About this exercise:
Return the lines of the data below in which the string "postsBtn" occurs.

Task input:
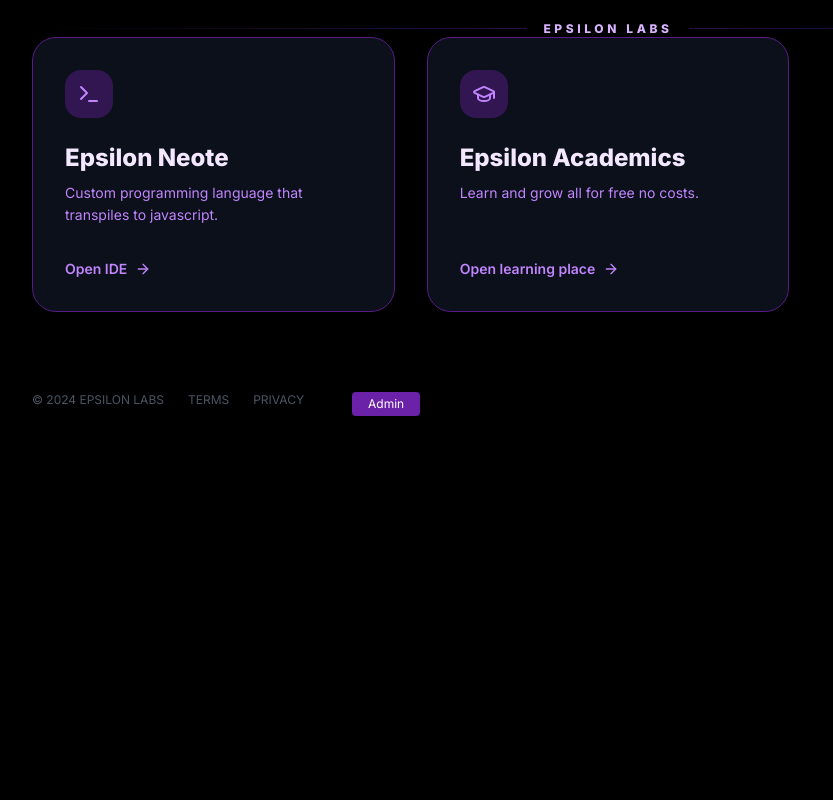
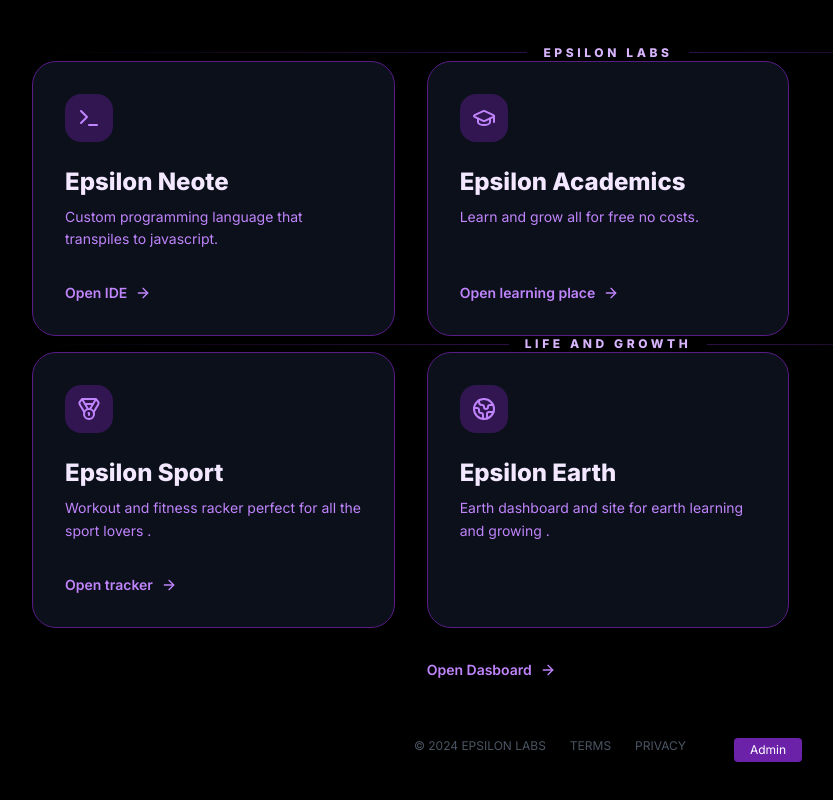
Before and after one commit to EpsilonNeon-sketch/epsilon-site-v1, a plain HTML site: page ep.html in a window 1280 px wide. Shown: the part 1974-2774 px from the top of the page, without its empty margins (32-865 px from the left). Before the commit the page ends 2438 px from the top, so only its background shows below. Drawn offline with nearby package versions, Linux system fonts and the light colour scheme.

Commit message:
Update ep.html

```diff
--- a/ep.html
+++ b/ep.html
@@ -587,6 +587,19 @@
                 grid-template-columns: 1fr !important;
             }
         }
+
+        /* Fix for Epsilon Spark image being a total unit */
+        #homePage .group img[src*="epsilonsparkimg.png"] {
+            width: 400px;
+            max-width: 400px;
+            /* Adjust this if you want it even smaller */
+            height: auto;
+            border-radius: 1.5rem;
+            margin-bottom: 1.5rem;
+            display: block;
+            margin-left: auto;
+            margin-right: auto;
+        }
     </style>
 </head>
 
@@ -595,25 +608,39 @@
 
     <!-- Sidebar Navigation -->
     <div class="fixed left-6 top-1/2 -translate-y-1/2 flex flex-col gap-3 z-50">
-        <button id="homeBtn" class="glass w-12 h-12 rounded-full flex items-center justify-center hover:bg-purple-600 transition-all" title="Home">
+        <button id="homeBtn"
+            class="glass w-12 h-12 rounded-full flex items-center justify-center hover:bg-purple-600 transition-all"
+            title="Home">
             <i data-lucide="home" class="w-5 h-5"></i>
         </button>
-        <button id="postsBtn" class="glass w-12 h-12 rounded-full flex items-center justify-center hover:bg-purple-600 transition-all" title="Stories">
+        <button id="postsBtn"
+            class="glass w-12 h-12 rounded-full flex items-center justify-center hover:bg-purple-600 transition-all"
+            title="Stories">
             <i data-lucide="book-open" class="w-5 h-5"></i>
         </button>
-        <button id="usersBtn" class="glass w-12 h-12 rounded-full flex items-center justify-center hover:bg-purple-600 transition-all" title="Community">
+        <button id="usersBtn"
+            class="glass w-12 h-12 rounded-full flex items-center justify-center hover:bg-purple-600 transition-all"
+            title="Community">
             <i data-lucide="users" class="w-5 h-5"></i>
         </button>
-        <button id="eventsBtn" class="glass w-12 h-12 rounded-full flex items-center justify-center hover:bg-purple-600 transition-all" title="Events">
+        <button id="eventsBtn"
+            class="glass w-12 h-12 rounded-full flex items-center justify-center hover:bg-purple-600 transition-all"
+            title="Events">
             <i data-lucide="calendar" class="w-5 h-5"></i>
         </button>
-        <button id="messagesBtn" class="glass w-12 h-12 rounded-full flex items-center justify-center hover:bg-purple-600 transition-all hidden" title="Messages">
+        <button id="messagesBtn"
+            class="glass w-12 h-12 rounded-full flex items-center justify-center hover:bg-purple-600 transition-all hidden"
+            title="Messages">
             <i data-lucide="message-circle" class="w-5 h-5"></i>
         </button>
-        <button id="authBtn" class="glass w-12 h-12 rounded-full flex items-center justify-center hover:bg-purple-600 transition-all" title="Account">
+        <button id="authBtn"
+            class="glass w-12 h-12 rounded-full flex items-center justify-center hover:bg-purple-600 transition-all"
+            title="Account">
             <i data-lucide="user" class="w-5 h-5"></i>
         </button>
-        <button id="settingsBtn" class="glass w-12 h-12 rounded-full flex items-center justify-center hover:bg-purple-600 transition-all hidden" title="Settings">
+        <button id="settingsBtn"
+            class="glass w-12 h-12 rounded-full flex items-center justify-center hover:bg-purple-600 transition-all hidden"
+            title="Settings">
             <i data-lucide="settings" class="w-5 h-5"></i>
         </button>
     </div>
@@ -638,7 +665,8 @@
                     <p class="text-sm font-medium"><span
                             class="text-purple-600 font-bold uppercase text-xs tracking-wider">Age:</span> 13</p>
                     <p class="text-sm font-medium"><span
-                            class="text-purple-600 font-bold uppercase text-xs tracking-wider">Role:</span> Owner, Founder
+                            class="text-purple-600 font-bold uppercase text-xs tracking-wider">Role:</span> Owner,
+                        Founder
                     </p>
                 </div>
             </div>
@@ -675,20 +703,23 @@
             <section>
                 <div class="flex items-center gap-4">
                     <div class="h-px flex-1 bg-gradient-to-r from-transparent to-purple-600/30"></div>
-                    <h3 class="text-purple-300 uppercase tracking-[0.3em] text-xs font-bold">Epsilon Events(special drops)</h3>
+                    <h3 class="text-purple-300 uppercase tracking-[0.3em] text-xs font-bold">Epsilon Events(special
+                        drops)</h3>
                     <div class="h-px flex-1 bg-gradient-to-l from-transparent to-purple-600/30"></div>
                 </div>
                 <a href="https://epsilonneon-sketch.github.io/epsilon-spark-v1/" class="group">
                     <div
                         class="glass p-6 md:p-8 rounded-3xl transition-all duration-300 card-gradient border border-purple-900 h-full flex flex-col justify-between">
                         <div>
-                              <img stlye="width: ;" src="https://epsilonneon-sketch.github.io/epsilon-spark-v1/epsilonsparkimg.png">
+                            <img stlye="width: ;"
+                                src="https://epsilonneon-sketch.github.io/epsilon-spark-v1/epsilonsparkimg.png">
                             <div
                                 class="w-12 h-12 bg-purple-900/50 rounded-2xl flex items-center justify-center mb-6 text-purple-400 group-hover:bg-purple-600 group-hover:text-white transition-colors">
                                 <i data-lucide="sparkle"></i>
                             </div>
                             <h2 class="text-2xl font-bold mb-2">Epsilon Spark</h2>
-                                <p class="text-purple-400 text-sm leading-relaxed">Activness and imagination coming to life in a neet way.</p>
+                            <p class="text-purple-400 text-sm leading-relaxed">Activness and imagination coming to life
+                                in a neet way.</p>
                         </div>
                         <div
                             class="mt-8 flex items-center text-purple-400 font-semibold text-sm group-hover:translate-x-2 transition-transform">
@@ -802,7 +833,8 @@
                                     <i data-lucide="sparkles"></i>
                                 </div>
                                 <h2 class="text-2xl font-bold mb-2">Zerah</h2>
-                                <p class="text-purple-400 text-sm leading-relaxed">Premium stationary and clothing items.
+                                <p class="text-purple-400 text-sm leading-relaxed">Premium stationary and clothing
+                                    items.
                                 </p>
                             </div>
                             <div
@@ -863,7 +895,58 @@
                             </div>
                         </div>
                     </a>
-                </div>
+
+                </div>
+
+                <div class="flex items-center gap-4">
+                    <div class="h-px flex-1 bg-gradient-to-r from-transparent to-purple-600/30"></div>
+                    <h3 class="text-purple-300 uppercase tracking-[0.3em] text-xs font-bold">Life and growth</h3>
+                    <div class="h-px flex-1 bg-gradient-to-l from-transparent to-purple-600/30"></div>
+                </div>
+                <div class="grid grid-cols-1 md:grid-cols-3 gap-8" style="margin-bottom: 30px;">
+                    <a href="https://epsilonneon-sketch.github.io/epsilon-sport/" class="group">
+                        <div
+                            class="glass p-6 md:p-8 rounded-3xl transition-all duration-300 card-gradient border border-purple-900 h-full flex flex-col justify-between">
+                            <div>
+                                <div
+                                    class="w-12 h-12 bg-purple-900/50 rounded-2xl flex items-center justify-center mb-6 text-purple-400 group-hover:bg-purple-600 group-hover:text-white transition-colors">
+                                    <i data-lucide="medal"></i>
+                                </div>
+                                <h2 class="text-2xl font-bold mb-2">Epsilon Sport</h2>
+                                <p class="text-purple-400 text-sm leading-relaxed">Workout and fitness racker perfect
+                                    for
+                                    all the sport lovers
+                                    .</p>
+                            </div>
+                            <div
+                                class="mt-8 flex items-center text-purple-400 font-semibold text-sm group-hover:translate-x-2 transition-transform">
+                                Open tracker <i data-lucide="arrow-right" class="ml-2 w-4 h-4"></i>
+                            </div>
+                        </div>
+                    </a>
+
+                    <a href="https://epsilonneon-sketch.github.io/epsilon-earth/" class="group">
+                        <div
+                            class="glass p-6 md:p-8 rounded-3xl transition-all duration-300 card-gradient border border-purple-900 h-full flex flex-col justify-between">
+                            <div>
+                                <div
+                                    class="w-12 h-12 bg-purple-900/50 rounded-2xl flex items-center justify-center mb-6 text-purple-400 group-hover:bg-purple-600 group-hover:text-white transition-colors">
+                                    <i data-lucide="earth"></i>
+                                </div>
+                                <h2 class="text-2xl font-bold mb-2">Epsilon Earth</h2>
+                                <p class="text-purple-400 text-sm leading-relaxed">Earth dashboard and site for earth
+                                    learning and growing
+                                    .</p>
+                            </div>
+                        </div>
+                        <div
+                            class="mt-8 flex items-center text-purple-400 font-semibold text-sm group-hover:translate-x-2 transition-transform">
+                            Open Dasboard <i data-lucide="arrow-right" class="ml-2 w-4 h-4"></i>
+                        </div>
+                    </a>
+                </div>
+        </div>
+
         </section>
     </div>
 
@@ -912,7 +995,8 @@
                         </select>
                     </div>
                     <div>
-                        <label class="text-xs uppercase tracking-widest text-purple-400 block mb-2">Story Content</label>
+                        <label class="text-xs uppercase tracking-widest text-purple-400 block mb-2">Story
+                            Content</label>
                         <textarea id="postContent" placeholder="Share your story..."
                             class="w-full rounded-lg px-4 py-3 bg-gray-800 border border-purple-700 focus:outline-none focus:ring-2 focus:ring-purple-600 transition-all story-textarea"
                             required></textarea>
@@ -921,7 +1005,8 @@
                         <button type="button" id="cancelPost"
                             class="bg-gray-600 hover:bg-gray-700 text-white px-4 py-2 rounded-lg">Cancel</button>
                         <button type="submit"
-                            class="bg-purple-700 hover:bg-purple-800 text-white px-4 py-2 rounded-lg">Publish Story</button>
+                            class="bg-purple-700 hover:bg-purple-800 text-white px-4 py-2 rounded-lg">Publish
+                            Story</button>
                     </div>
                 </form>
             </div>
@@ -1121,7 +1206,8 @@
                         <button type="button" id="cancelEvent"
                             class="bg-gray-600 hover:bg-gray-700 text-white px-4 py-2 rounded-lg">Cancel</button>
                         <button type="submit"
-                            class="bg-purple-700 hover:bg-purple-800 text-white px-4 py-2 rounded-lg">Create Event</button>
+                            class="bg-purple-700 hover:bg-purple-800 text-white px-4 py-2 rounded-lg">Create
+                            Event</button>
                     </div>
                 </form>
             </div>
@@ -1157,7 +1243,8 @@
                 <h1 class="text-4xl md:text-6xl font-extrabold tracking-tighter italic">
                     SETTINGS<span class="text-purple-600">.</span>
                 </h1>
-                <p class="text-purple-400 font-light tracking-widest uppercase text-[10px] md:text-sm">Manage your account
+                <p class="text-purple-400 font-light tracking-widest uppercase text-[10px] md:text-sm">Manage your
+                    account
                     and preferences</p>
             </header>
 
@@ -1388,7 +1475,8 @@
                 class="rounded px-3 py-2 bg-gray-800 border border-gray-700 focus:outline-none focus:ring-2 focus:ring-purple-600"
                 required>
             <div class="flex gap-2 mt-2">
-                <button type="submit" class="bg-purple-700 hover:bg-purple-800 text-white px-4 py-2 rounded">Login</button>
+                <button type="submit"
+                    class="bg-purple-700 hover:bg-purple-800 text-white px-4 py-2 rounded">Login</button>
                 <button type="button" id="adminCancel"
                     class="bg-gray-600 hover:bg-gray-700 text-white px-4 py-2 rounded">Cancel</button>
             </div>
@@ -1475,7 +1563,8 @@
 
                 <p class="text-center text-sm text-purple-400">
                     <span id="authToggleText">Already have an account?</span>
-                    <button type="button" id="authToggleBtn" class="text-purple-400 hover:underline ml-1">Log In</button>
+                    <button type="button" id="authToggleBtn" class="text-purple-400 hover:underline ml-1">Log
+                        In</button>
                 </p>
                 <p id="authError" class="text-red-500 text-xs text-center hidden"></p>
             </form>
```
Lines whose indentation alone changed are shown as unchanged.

Expected output:
-        <button id="postsBtn" class="glass w-12 h-12 rounded-full flex items-center justify-center hover:bg-purple-600 transition-all" title="Stories">
+        <button id="postsBtn"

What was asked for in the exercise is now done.